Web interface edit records
——————

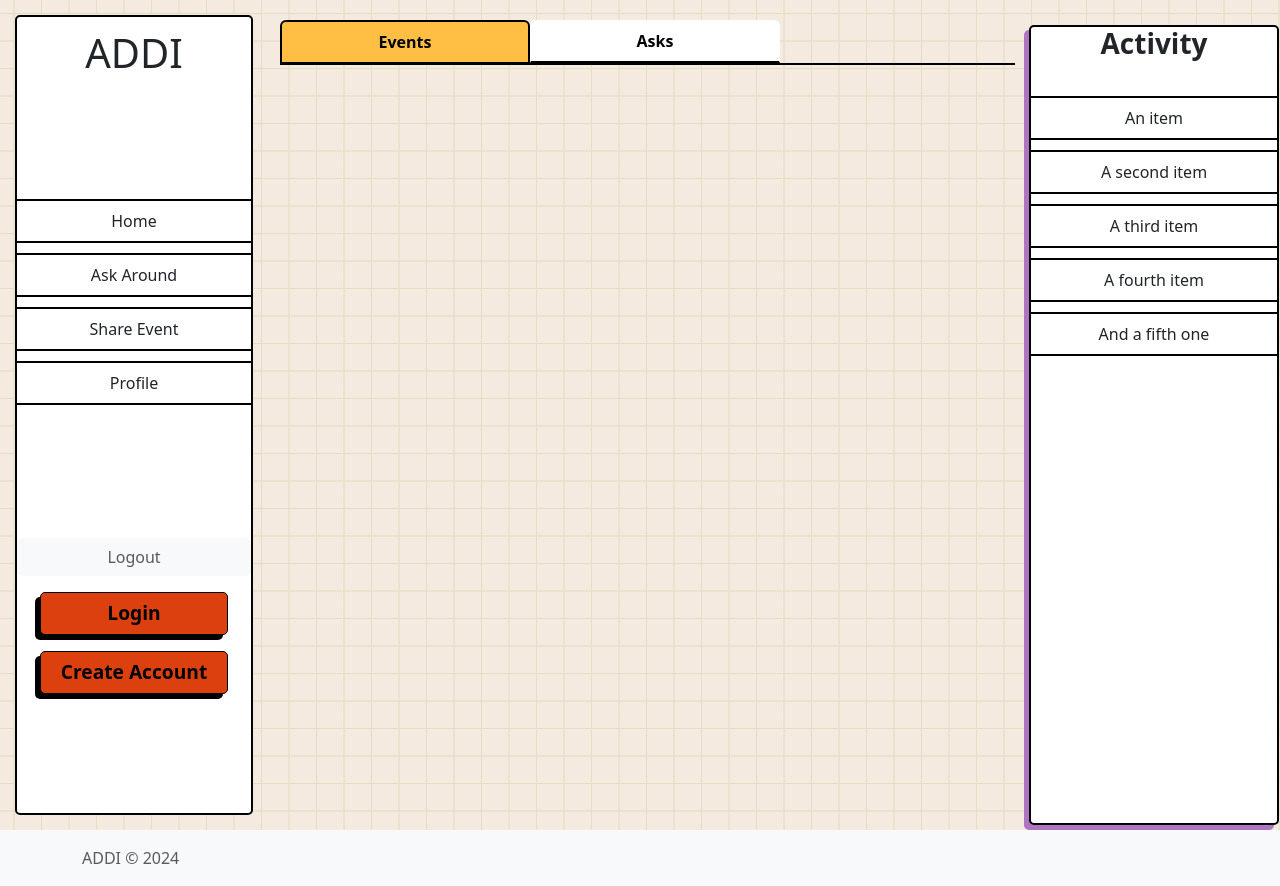
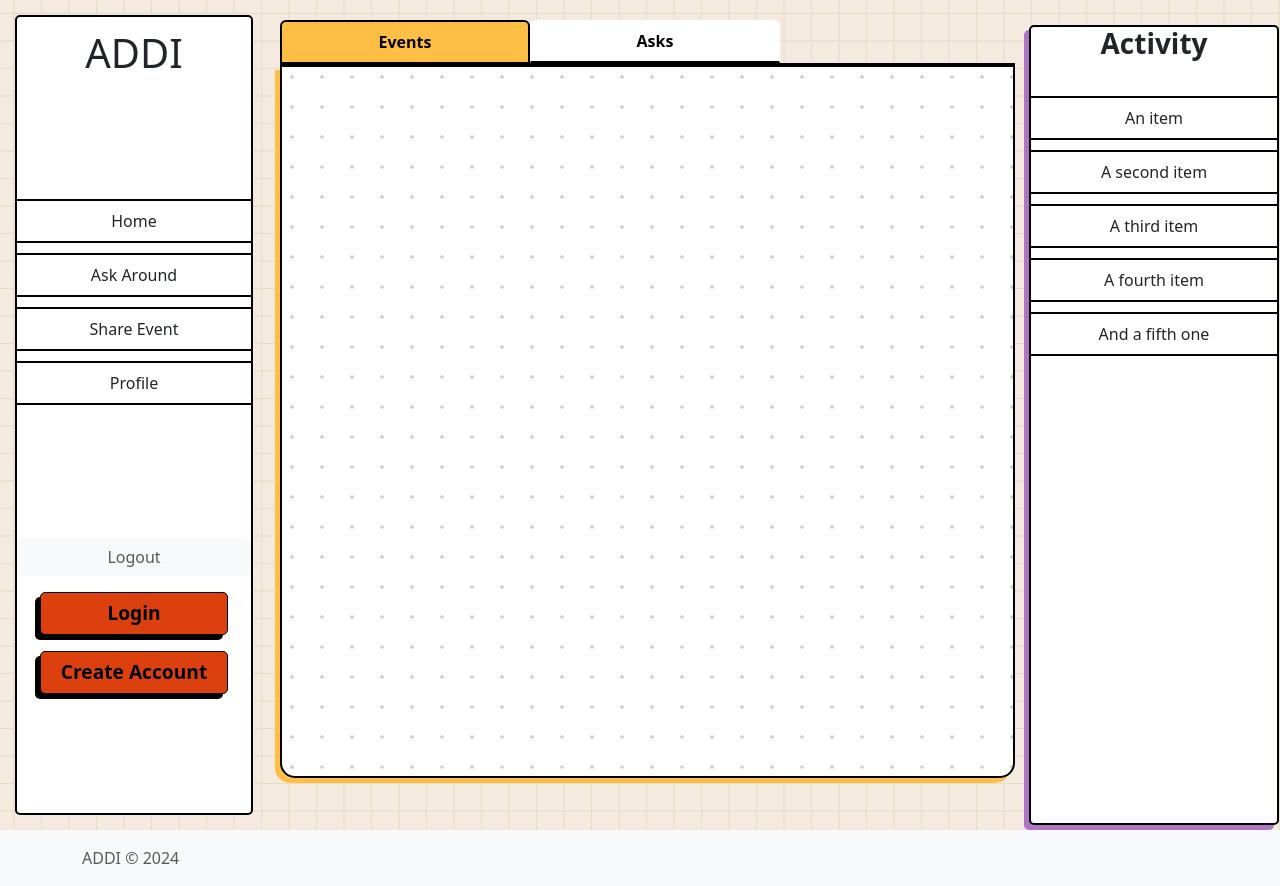
Before and after one commit to Mwape-Kurete/ADDI, a PHP site: page / in a window 1280 px wide. Run offline with PHP 8.4, Linux system fonts and the light colour scheme; some web fonts are replaced.

Commit message:
adding home tabs and profile tabs css

```diff
--- a/assets/css/main.css
+++ b/assets/css/main.css
@@ -639,6 +639,15 @@ textarea {
   border-bottom: solid 2.5px black;
 }
 
+.profile-tabs {
+  max-width: 75%;
+}
+
+.profile-nav-tabs {
+  text-align: center;
+  width: 250px;
+}
+
 .home-tabs {
   max-width: 75%;
 }
@@ -647,6 +656,8 @@ textarea {
   text-align: center;
   width: 250px;
 }
+
+/*All Tabs Styling*/
 
 .nav-tabs .nav-item.show .nav-link,
 .nav-tabs .nav-link.active {
@@ -674,7 +685,21 @@ textarea {
   border: 2px solid black;
 }
 
-.profile-tabs {
-  max-width: 75%;
+/*TABS Content Styling*/
+.home-content-events {
+  width: 100%;
+  height: 88%;
+  /* Add your background pattern here */
+  background-color: #ffffff;
+  background-image: radial-gradient(rgba(12, 12, 12, 0.171) 2px, transparent 0);
+  background-size: 30px 30px;
+  background-position: -5px -5px;
+  border: 2px solid black;
+
+  border-bottom-left-radius: 15px;
+  border-bottom-right-radius: 15px;
+
+  box-shadow: rgb(255, 191, 68) -5px 5px;
 }
+
 /*END OF ALL STYLING*/
--- a/index.php
+++ b/index.php
@@ -3,6 +3,10 @@
 <div class="row">
     <div class="col main-pageContent home-tabs">
         <?php include 'includes/home-tabs.php' ?>
+        <div class="home-content-events">
+
+        </div>
+
     </div>
     <div class="col activityPanel">
         <?php include 'includes/activity_panel.php'; ?>
--- a/pages/profile.php
+++ b/pages/profile.php
@@ -1,7 +1,7 @@
 <?php include '../includes/header.php'; ?>
 
 <div class="row">
-    <div class="col main-pageContent">
+    <div class="col main-pageContent profile-tabs">
         <?php include '../includes/profile-tabs.php' ?>
     </div>
     <div class="col activityPanel">
```
Also changed, not shown: includes/profile-tabs.php (+4 -4 lines).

——————

Copy whichever lines of the records above contain the word "align".

• Output of the exercise
+  text-align: center;
   text-align: center;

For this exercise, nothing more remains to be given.